from the stand-back-for-the-lobbyist-attacks dept
Too often Techdirt writes about changes in copyright law that are only for the benefit of the big publishing and recording companies, and offer little to individual creators or the public. So it makes a pleasant change to be able to report that South Africa’s efforts to update its creaking copyright laws seem, for the moment, to be bucking that trend. Specifically, those drafting the text seem to have listened to the calls for intelligent fair use rights fit for the digital world. As a post on infojustice.org explains, a key aspect of copyright reform is enshrining exceptions that give permission to Internet users to do all the usual online stuff — things like sharing photos on social media, or making and distributing memes. The South African text does a good job in this respect:
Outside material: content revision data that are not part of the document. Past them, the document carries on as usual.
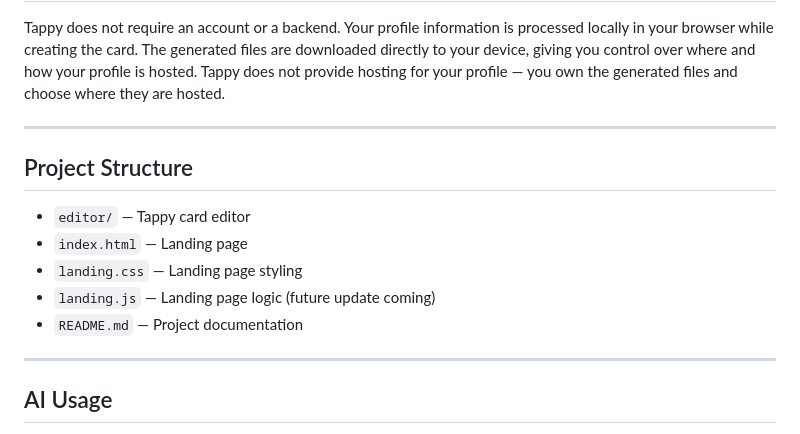
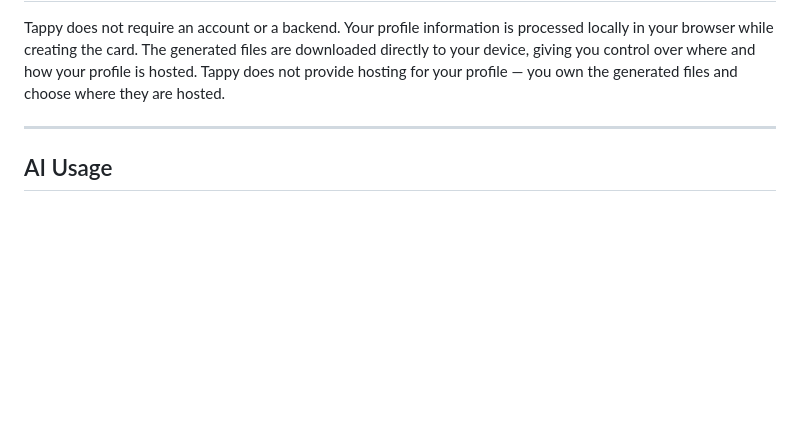
Before and after one commit to siryanni/Tappy, a Markdown page: README.md, the part around the change. Drawn GitHub-style; blank space fills up the shorter version.

Commit message:
Remove project structure details from README
Removed project structure section from README.

```diff
--- a/README.md
+++ b/README.md
@@ -52,16 +52,6 @@ Tappy does not provide hosting for your profile — you own the generated files
 
 ---
 
-## Project Structure
-
-- `editor/` — Tappy card editor
-- `index.html` — Landing page
-- `landing.css` — Landing page styling
-- `landing.js` — Landing page logic (future update coming)
-- `README.md` — Project documentation
-
----
-
 ## AI Usage
 
 AI tools were used as a development aid during the development of Tappy.
```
A key benefit of the Bill is that its new exceptions are generally framed to be open to all works, uses, and users. Research shows that providing exceptions that are open to purposes, uses, works and users is correlated with both information technology industry growth and to increased production of works of knowledge creation.
The solution adopted for the draft of the new copyright law is a hybrid approach that contains both a set of specific modern exceptions for various purposes, along with an open general exception that can be used to assess any use not specifically authorized:
The key change is the addition of “such as” before the list of purposes covered by the right, making the provision applicable to a use for any purpose, as long as that use is fair to the author.
In order to test whether a use is fair, the standard four factors are to be considered:
(i) the nature of the work in question;
(ii) the amount and substantiality of the part of the work affected by the act in relation to the whole of the work;
(iii) the purpose and character of the use, including whether —
(aa) such use serves a purpose different from that of the work affected; and
(bb) it is of a commercial nature or for non-profit research, library or educational purposes; and
(iv) the substitution effect of the act upon the potential market for the work in question.
Crucially, the legislators rejected calls by some to include a fifth factor that would look at whether licenses for the intended use were available. As the infojustice.org post points out, had that factor been included, it would have made it considerably harder to claim fair use. That’s one reason why the copyright world has been pushing so hard for licensing as the solution to everything — whether it’s orphan works, text and data mining, or the EU’s revised copyright directive. That rejection sends an important signal to other politicians looking to update their copyright laws, and makes the South African text particularly welcome, as the infojustice.org post underlines:
We commend its Parliament on both the openness of this process and on the excellent drafting of the proposed fair use clause. We are confident it will become a model for other countries around the world that seek to modernize their copyright laws for the digital age.
However, for that very reason, the fair use proposal is like to come under heavy attack from the copyright companies and their lobbyists. It remains to be seen whether the good things in the present Bill will still be there in the final law.